    The other side of the coin is that is it good to keep some lines of credit open becuase opening up new credit cannot be assumed to be guaranteed in this credit crunch, so it depends on what other lines of credit you have which could be - an "in use" card, overfdraft, savings or flexible mortgage.
    Personally I like to keep my cards down to the minimum I need for section 75, cashback, warranties and cheap use abroad. but then I have other forms of finance as well.
  • Nine_Lives
    Nine_Lives Posts: 3,031 Forumite
    Options
    Thanks for the replies.

    I don't know what my limit is on my Nationwide card. £1,800 comes to mind.

    I then opened a Tesco card which had a £2.25k limit. Then i opened an AA card which had a £2.8k limit.

    My annual income was £18.5k according to my last P60.

    As the Tesco card 0% expires next June & my AA card expires in October i think it is, it's probably best i close the Nationwide card down.

    Thanks guys.
  • lisyloo
    lisyloo Posts: 29,632 Forumite
    Name Dropper First Anniversary First Post
    Options
    Nationwide is useful for buying electrical/electronic goods as it provides an additional 12 months warranty.
    Perhaps it shouldn't be unused and you should use whichever card is appropriate for what you re buying depeding on what facilities they have. Some card e.g. Egg Money provide cover for theatre/concert tickets.

    I would advise you to get familiar with all the benefits so you can use the right one in the right situation to et max protection.
  • Pound
    Pound Posts: 2,784 Forumite
    First Post First Anniversary Combo Breaker
    Options
    I have a few dormant accounts which I need to close but at the moment I have 110% of my net salary available in overdrafts and credit cards.
  • MrsH78
    MrsH78 Posts: 36 Forumite
    edited 26 December 2010 at 11:42PM
    Options
    Thanks for this post and the advice. Just what i've been looking for.

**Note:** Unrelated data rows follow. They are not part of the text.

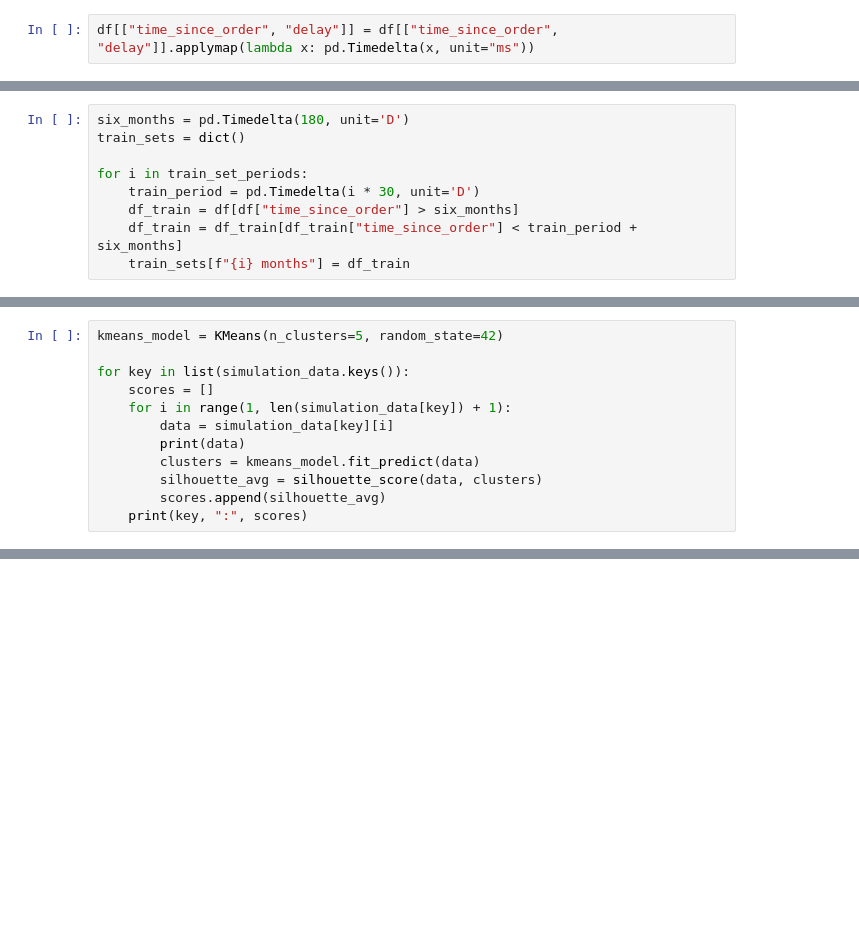
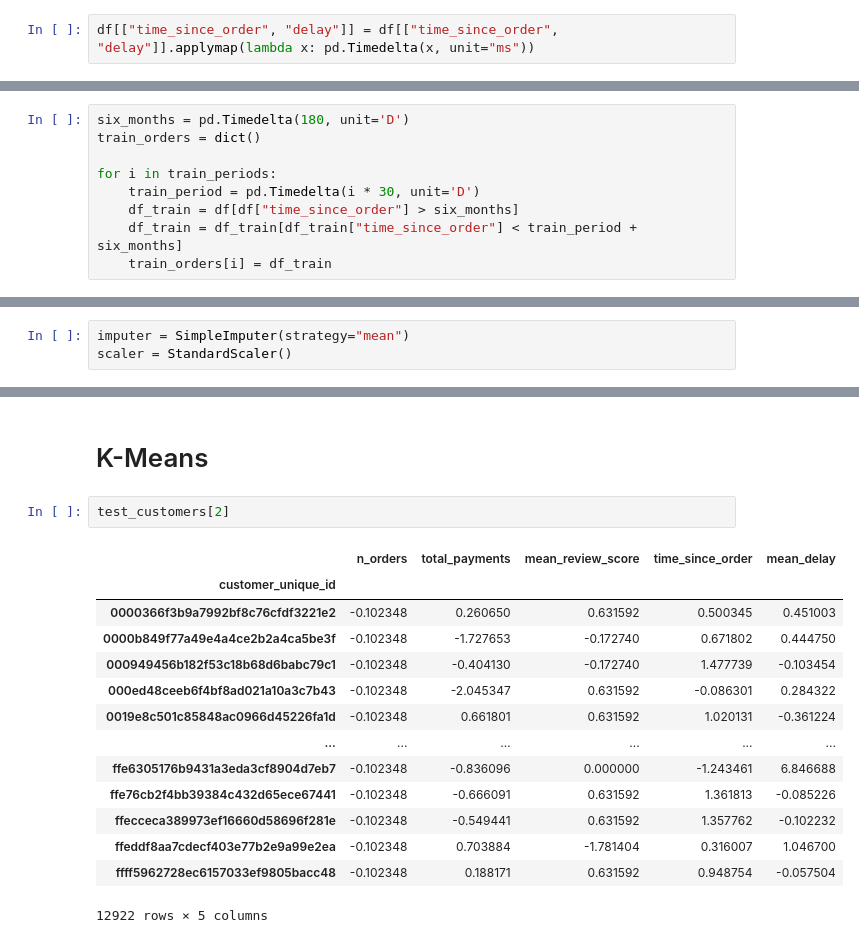
Before and after one commit to vicmcl/e-commerce, a Jupyter notebook: notebook_simulation.ipynb, the cells around one changed output, grey strips where cells are left out. Saved outputs shown, nothing was run; the diff lists cells and outputs as text; blank space fills up the shorter version.

```diff
--- a/notebook_simulation.ipynb
+++ b/notebook_simulation.ipynb
@@ -42,9 +61,9 @@ train_set_periods = [2, 4, 6]
 # %%
 six_months = pd.Timedelta(180, unit='D')
-train_sets = dict()
+train_orders = dict()
 
-for i in train_set_periods:
+for i in train_periods:
     train_period = pd.Timedelta(i * 30, unit='D')
     df_train = df[df["time_since_order"] > six_months]
     df_train = df_train[df_train["time_since_order"] < train_period + six_months]
-    train_sets[f"{i} months"] = df_train
+    train_orders[i] = df_train
@@ -165,12 +81,0 @@ ffedff0547d809c90c05c2691c51f9b7         -0.207669   -0.644043
-# %%
-kmeans_model = KMeans(n_clusters=5, random_state=42)
-
-for key in list(simulation_data.keys()):
-    scores = []
-    for i in range(1, len(simulation_data[key]) + 1):
-        data = simulation_data[key][i]
-        print(data)
-        clusters = kmeans_model.fit_predict(data)
-        silhouette_avg = silhouette_score(data, clusters)
-        scores.append(silhouette_avg)
-    print(key, ":", scores)
@@ -185,0 +84,3 @@ ValueError: n_samples=1 should be >= n_clusters=5.
+# %%
+imputer = SimpleImputer(strategy="mean")
+scaler = StandardScaler()
@@ -185,0 +201,19 @@ ValueError: n_samples=1 should be >= n_clusters=5.
+# %% [markdown]
+# K-Means
+# %%
+test_customers[2]
+# %% [output]
+|  | n_orders | total_payments | mean_review_score | time_since_order | mean_delay |
+| customer_unique_id |  |  |  |  |  |
+| 0000366f3b9a7992bf8c76cfdf3221e2 | -0.102348 | 0.260650 | 0.631592 | 0.500345 | 0.451003 |
+| 0000b849f77a49e4a4ce2b2a4ca5be3f | -0.102348 | -1.727653 | -0.172740 | 0.671802 | 0.444750 |
+| 000949456b182f53c18b68d6babc79c1 | -0.102348 | -0.404130 | -0.172740 | 1.477739 | -0.103454 |
+| 000ed48ceeb6f4bf8ad021a10a3c7b43 | -0.102348 | -2.045347 | 0.631592 | -0.086301 | 0.284322 |
+| 0019e8c501c85848ac0966d45226fa1d | -0.102348 | 0.661801 | 0.631592 | 1.020131 | -0.361224 |
+| ... | ... | ... | ... | ... | ... |
+| ffe6305176b9431a3eda3cf8904d7eb7 | -0.102348 | -0.836096 | 0.000000 | -1.243461 | 6.846688 |
+| ffe76cb2f4bb39384c432d65ece67441 | -0.102348 | -0.666091 | 0.631592 | 1.361813 | -0.085226 |
+| ffecceca389973ef16660d58696f281e | -0.102348 | -0.549441 | 0.631592 | 1.357762 | -0.102232 |
+| ffeddf8aa7cdecf403e77b2e9a99e2ea | -0.102348 | 0.703884 | -1.781404 | 0.316007 | 1.046700 |
+| ffff5962728ec6157033ef9805bacc48 | -0.102348 | 0.188171 | 0.631592 | 0.948754 | -0.057504 |
+12922 rows × 5 columns
```
Also changed, not shown: parts of 19 cells of this notebook.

    I often move whatever balance i have to different cards when the interest free period runs out. I always close the one i close down and have in recent years had 2 from Tesco and 2 (now) from Santander!!! The credit limit is usually between £3000-£4000.

    We also have had for a very long time a Capital one card - it's limit is £6200 we moved the balance of it years ago but i have kept it because they always had particularly good customer service and if we ever needed that amount of money it's nice to know it's there.

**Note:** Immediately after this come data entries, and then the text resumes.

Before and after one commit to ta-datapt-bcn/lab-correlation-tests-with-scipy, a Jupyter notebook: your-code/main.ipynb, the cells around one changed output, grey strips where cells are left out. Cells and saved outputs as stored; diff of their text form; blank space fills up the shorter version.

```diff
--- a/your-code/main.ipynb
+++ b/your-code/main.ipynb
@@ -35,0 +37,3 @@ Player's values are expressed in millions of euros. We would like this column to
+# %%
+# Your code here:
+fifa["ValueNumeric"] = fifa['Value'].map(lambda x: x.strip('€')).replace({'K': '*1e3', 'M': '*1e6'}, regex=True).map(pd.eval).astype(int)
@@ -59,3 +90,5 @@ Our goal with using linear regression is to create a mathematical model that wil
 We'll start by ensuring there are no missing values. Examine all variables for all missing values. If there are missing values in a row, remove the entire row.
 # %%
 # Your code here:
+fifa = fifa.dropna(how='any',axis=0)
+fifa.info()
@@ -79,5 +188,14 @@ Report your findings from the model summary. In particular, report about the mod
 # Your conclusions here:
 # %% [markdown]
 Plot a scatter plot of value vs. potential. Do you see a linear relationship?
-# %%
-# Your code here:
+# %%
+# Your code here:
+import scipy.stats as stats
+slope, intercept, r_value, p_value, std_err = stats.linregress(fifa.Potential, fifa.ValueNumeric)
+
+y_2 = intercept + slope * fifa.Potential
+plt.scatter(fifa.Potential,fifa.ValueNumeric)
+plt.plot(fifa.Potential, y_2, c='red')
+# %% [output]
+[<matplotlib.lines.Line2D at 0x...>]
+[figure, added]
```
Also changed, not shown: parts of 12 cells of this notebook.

    Would you recommend I close the Capital one card. We've never struggled to get other cards and i do check it sometimes so....? What do you think? I've read the back of a statement and there doesn't appear to be a dormancy charge.

    Ta
  • lisyloo
    lisyloo Posts: 29,632 Forumite
    Name Dropper First Anniversary First Post
    Options
    Would you recommend I close the Capital one card.

    As you say it's a balance between the points I mentioned and keeping a line of credit open.
    There is nothing "BAD" about havign the cards, it all depends on your situation, there are some pros and cons.
    I have had up to 4 cards recently. I don't like havingh too many but it's been necessary to maximise cash back, 0%, warranties, insurance, abroad etc.
  • pauljoecoe
    Options
    When I recently applied for a mortgage with first direct I only mentioned the cc's I was using at the time. They quizzed me about all the unused cc's I had (they had discovered them through a credit rating search) and said that all the credit available on them would count against me i.e. treated as credit being used, as i could technically use them all (there was a credit limit of around £50.000 in total) making my outgoings rather high.

    Fortunatly our joint income and equity in our house meant that it wasn't a problem but it could have been in different circumstances.

    The only thing stopping me closing these accoounts is finding out the addresses to contact and writing the letters!
This discussion has been closed.
Meet your Ambassadors

Categories

  • All Categories
  • 343.7K Banking & Borrowing
  • 250.2K Reduce Debt & Boost Income
  • 449.9K Spending & Discounts
  • 235.8K Work, Benefits & Business
  • 608.9K Mortgages, Homes & Bills
  • 173.3K Life & Family
  • 248.4K Travel & Transport
  • 1.5M Hobbies & Leisure
  • 15.9K Discuss & Feedback
  • 15.1K Coronavirus Support Boards